Improve Eating Habits With Daily Behavioural Goals
When it comes to eating, the things we do once a week are rarely the issue- it’s the little things we do daily that have the biggest impact on weight. Many people focus on calorie-counting when they’re trying to lose weight, but by focusing on your daily behaviours you can start making significant changes to your current eating and improve eating habits in a way that will help you to lose weight gradually without having to calorie-count. Identifying some specific behavioural goals and committing to them on a daily basis can have a big impact on your overall food consumption.
Working On Our Own Personal Eating Habits And Challenges
When it comes to weight loss, one size doesn’t suit all- as individuals we have different needs, challenges, attitudes, behaviours and habits. Some people eat very large portions, others might drink an excessive number or teas or coffees; others might overeat specifically in the evenings; some people might graze all day on the ever-present biscuits and cakes in the office, whilst others might feel the need to eat dessert after meals.

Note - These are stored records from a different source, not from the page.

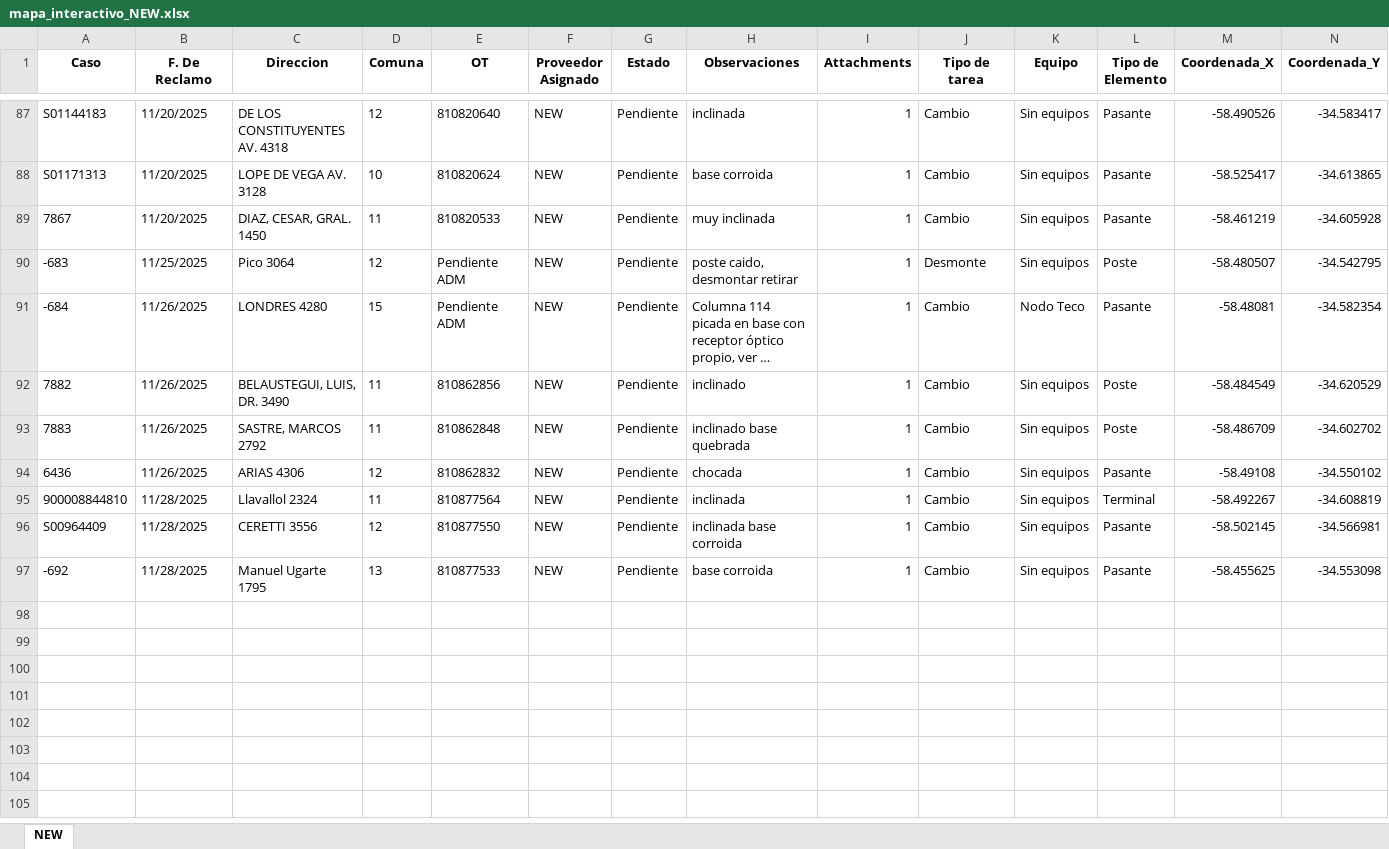
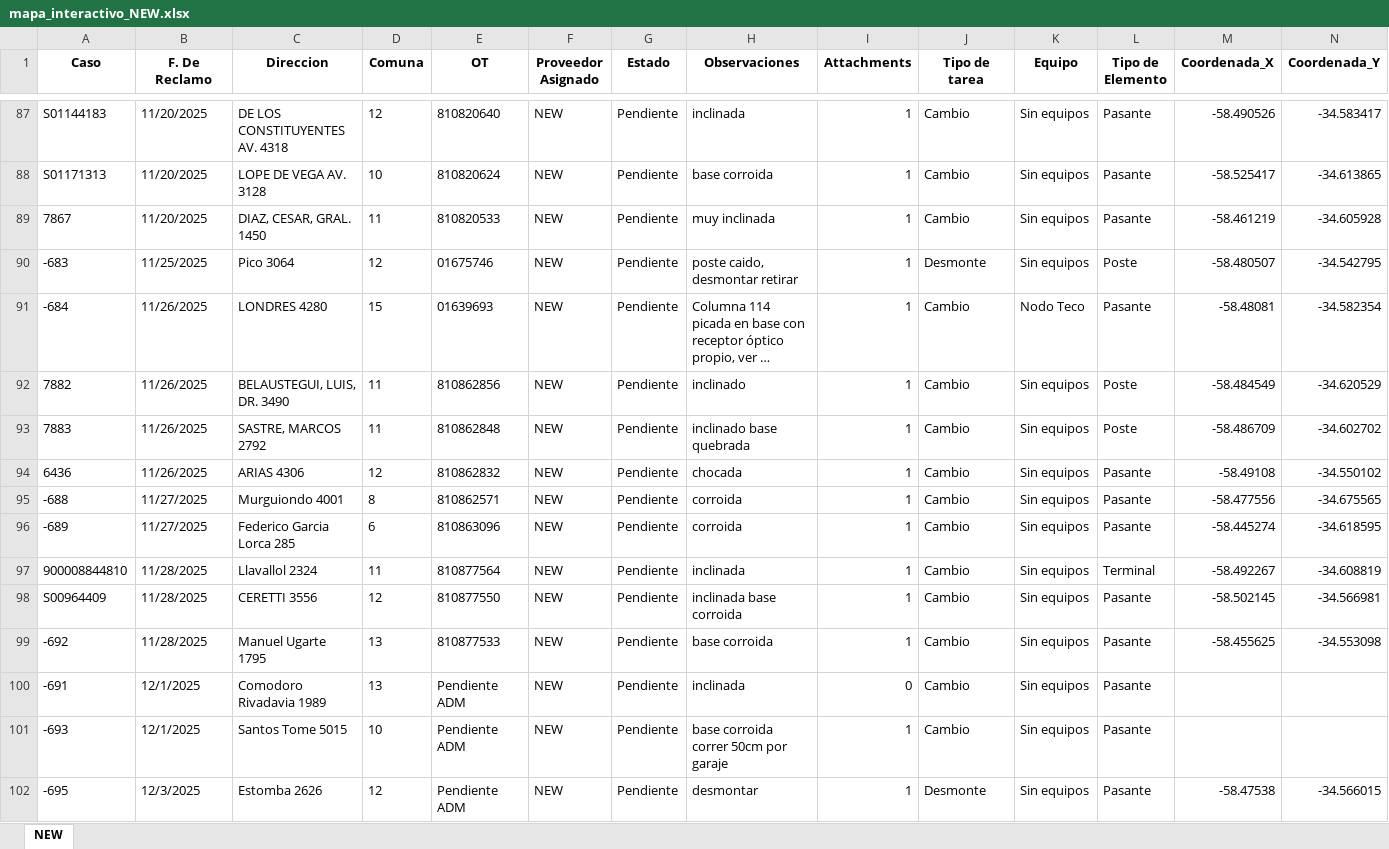
Before and after one commit to gestiondereclamosteco/new, an Excel workbook: mapa_interactivo_NEW.xlsx, sheet NEW, drawn as a sheet; only a part is shown, gaps mark what is left out; long unchanged cells end in …; values as stored, in another font and other column widths than the file's, no borders; rows hold the shown columns only; the diff names each change by its address in the sheet, - before the commit and + after, or states it on an @@ line.

Commit message:
Actualizacion automatica del mapa (2025-12-04 10:12:21)

```diff
--- a/mapa_interactivo_NEW.xlsx (sheet NEW)
+++ b/mapa_interactivo_NEW.xlsx (sheet NEW)
-E90 (OT): Pendiente ADM
+E90 (OT): 01675746
-E91 (OT): Pendiente ADM
+E91 (OT): 01639693
+row 95: -688 | 11/27/2025 | Murguiondo 4001 | 8 | 810862571 | NEW | Pendiente | corroida | 1 | Cambio | Sin equipos | Pasante | -58.477556 | -34.675565
+row 96: -689 | 11/27/2025 | Federico Garcia Lorca 285 | 6 | 810863096 | NEW | Pendiente | corroida | 1 | Cambio | Sin equipos | Pasante | -58.445274 | -34.618595
+row 100: -691 | 12/1/2025 | Comodoro Rivadavia 1989 | 13 | Pendiente ADM | NEW | Pendiente | inclinada | 0 | Cambio | Sin equipos | Pasante
+row 101: -693 | 12/1/2025 | Santos Tome 5015 | 10 | Pendiente ADM | NEW | Pendiente | base corroida correr 50cm por garaje | 1 | Cambio | Sin equipos | Pasante
+row 102: -695 | 12/3/2025 | Estomba 2626 | 12 | Pendiente ADM | NEW | Pendiente | desmontar | 1 | Desmonte | Sin equipos | Pasante | -58.47538 | -34.566015
```
Also changed, not shown: 1 other file.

Rather than embarking on a specific diet plan where someone else creates the rules and you obediently follow them, it’s better to target your own personal challenges to improve eating habits otherwise, once the diet is over, your old eating habits are likely to creep back in.
Target Specific Things To Help You Improve Eating Habits
If you’re trying to lose weight, take a good look at your current eating habits and identify what behaviours you think you need to work on- focus on them with a view to making some specific positive changes that can help you to reduce your overall food consumption. Keep it simple- don’t try tackling too many things at once. Perhaps identify two or three eating habits you carry out more or less on a daily basis, and give yourself a daily behavioural goal for those current habits. For example, instead of drinking your usual four or more large lattes every day, a new behavioural goal might be to drink just two regular-sized ones. Choose goals you feel are realistic and achievable; don’t be over-ambitious. Remember that baby steps are better than taking on too much at once, otherwise you might not commit to it. Here are just a few examples of some daily behavioural goals that could be implemented to help you reduce food intake and improve eating habits overall:-
- Eating from smaller plates, dishes and glasses
- Eating 1-2 healthy snacks instead of grazing on the office snacks- taking in your own healthy snacks to work and not touching foods brought in by anyone else
- Swapping your large lattes for Americanos
- Swapping starch (potatoes, rice, pasta) for 2-3 green vegetables, for your evening meal
- Not eating leftovers of any kind
- Counting a certain number of tablespoons to help you reduce, and stick to, a smaller portion of breakfast cereal
- Preparing less food for the evening meal
- Not having second helpings, in order to eat less
- Planning (and preparing) what you intend to eat that day
- Eating breakfast every day to stop you getting overly hungry and overeating mid-morning/at lunchtime
- Asking yourself when tempted to eat more food, ‘Am I actually hungry?’, and not eating if not hungry
- Doing a non-food related activity in another room instead of eating snack foods in front of the TV.
Commit To Daily Goals So That They Become Automatic
By committing to your behavioural goals every day you will find they become automatic, long-term habits, which is just what you need when you want to not only lose weight, but improve eating habits for good so that you can maintain your new weight for life. We only set up rock-solid habits if we carry them out consistently, so by committing to daily actions they can become unthinking, automatic habits that you do with very little effort, a bit like cleaning your teeth- you want to get to the point where the new habit is so automatic that you don’t have to think about it- this is why it’s important to focus on creating new dietary behaviours that you do daily, not just once or twice a week, in order to make those habits familiar and automatic.
Just A Couple Of Dietary Changes Can Have A Big Impact
If you want to improve your eating habits to help you lose weight, it’s important not to underestimate how effective it can be to commit to even just one or two daily behavioural goals. It’s easy to underestimate the amount of calories we’re consuming each day, and by cutting down on the amount you currently eat by committing to specific daily actions, you’ll be surprised what a difference this could make to your overall calorie consumption. If you swap one behaviour for another, or add in a new behaviour, although it might seem insignificant it’s the overall accumulation of those behaviours over a week, and then a month, that makes committing to daily behaviours extremely significant and beneficial. Although it’s important to be aware of the energy (calorie) density of foods, by tackling your eating habits you won’t feel the need to rely on rigid calorie-counting, measuring every bit of food you eat or denying yourself your favourite foods. Try combining your new daily behavioural goals with a bit of mindful eating, and you should start seeing some great results!
If you feel you could benefit from my Mindful Eating service, give me a call (Emma Randall) on 07961 423120, or email me: firstname.lastname@example.org. I am based in Lightwater, Surrey. Skype sessions are also available.
See ‘Services‘ for more information.